Public enthusiasm for Corey Davis is waning, so maybe this is the right time to get a business-class seat on the bandwagon. The fifth overall pick of the 2017 draft, Davis had his rookie season largely derailed by a hamstring injury, but a two-TD performance against New England in the playoffs kept interest piqued going into his second season. Davis stayed healthy in 2018 but produced drab numbers (65-891-4) and wasn’t very efficient. Matt LaFleur’s Paleolithic play-calling may have had something to do with the lackluster stats, but to be fair, Davis didn’t show many unmistakable signs of impending stardom.
Still, there’s a lot to like with Davis. This is a dude who topped 1,400 receiving yards in each of his last three college seasons at Western Michigan. He’s 6-3, 209 pounds, runs well for a big receiver and checks the boxes for route-running, ball skills and hands. A season of good health for Mariota and a slight uptick in team passing volume could help propel Davis to a third-year breakout. With his ADP at WR41, the price should be right in a lot of drafts.

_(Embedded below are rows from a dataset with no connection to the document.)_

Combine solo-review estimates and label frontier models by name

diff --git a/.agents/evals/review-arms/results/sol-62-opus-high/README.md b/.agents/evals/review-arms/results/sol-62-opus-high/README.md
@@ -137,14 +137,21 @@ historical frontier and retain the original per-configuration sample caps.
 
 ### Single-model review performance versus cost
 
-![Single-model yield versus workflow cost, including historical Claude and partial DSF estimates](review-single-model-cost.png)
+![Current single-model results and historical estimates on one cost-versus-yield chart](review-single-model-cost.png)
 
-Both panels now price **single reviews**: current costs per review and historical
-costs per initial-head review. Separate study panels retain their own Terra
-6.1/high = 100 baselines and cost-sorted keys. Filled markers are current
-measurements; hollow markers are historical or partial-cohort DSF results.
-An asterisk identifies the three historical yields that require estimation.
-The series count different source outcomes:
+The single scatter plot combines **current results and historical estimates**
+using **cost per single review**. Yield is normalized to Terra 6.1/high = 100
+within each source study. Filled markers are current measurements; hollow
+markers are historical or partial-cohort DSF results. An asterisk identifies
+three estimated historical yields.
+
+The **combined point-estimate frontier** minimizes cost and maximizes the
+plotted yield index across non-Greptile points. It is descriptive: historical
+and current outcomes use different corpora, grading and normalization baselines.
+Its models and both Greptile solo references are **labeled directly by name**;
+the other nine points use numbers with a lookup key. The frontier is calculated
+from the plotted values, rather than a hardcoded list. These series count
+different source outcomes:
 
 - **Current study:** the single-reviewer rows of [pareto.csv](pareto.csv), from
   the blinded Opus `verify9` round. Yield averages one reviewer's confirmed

The Titans spent a second-round draft pick on Ole Miss star A.J. Brown, who had 160 catches for 2,572 yards and 17 TDs in his final two seasons with the Rebels. Powerfully built (6-0, 226) and fast (4.49), Brown can play inside or out, and the smart money says he’ll be a fantasy gem in a few years. It’s just hard to see him firing out of the gate quickly in a conservative offense where there’s an alpha receiver ahead of him. And while Brown canline up outside, he’s far more dangerous as a big slot man. Unfortunately, the slot in Tennessee appears to be occupied already.
Speaking of which, let’s play a quick round of the $100,000 Pyramid.
Clue-giver: “Prescription drugs … bottled water … mattresses … movie popcorn … Adam Humphries…”
“Things that are overpriced!”
Ding, ding, ding, ding
Titans GM Jon Robinson lavished a four-year, $36 million contract upon the former undrafted free agent following Humphries’ career-best 76-816-5 season for the Buccaneers. Yes, yes … NFL contracts are misleading, and Humphries surely won’t earn every last dollar of that deal. Still, he was given a $10 million signing bonus and will get $19 million guaranteed. That’s a lot of spinach for a smallish slot man who’s averaged 10.6 yards per catch for his career and has scored nine TDs in 60 career games.
For fantasy purposes, Humphries was serviceable for much of last season, but he was playing for a team that led the league in passing yardage and was fourth in pass attempts. Now he goes to a much more conservative offense that already has an alpha receiver and just took one of the top WR prospects in the second round of the draft. Expect about 50-55 low-impact receptions from Humphries and few touchdowns, which makes him unrosterable in all but the deeper leagues.
Taywan Taylor is young and athletic and could still pop at some point, but it’s gotten more crowded in the Titans’ receiver room. There’s less hope for Tajae Sharpe, who showed glimpses of promise as a rookie in 2016 but has had a wet fuse for the last two years.
Delanie Walker rattled off four consecutive seasons as a top-five fantasy tight end before breaking and dislocating his ankle in the 2018 season opener. His track record is strong, and it’s encouraging that the Titans’ new playcaller is a longtime TE coach whose promotion Walker heartily endorsed. But Walker turns 35 in August, required major surgery to fix his damaged ankle and still isn’t fully healthy by his own admission. He also has a promising young player behind him in Jonnu Smith, an athletic second-year player who had 15-214-3 over the last five games of his rookie campaign. It’s hard to feel good about the risk proposition with Walker in light of his age and the severity of last year’s ankle injury, and Smith is still just a dynasty stash.
|Marcus Mariota||QB24||QB27||QB28||Nibble in 2QB|
|Derrick Henry||RB22||RB16||RB19||No Me Gusta|
|A.J. Brown||WR70||WR73||WR65||Too Soon|
|Adam Humphries||WR90||WR70||WR72||Haha, c’mon|
|Delanie Walker||TE14||TE11||TE13||Better options|
ADP = FantasyPros.com Average Draft Position
ECR = FantasyPros.com Expert Consensus Ranking
ADPs and rankings are based on a half-point PPR scoring format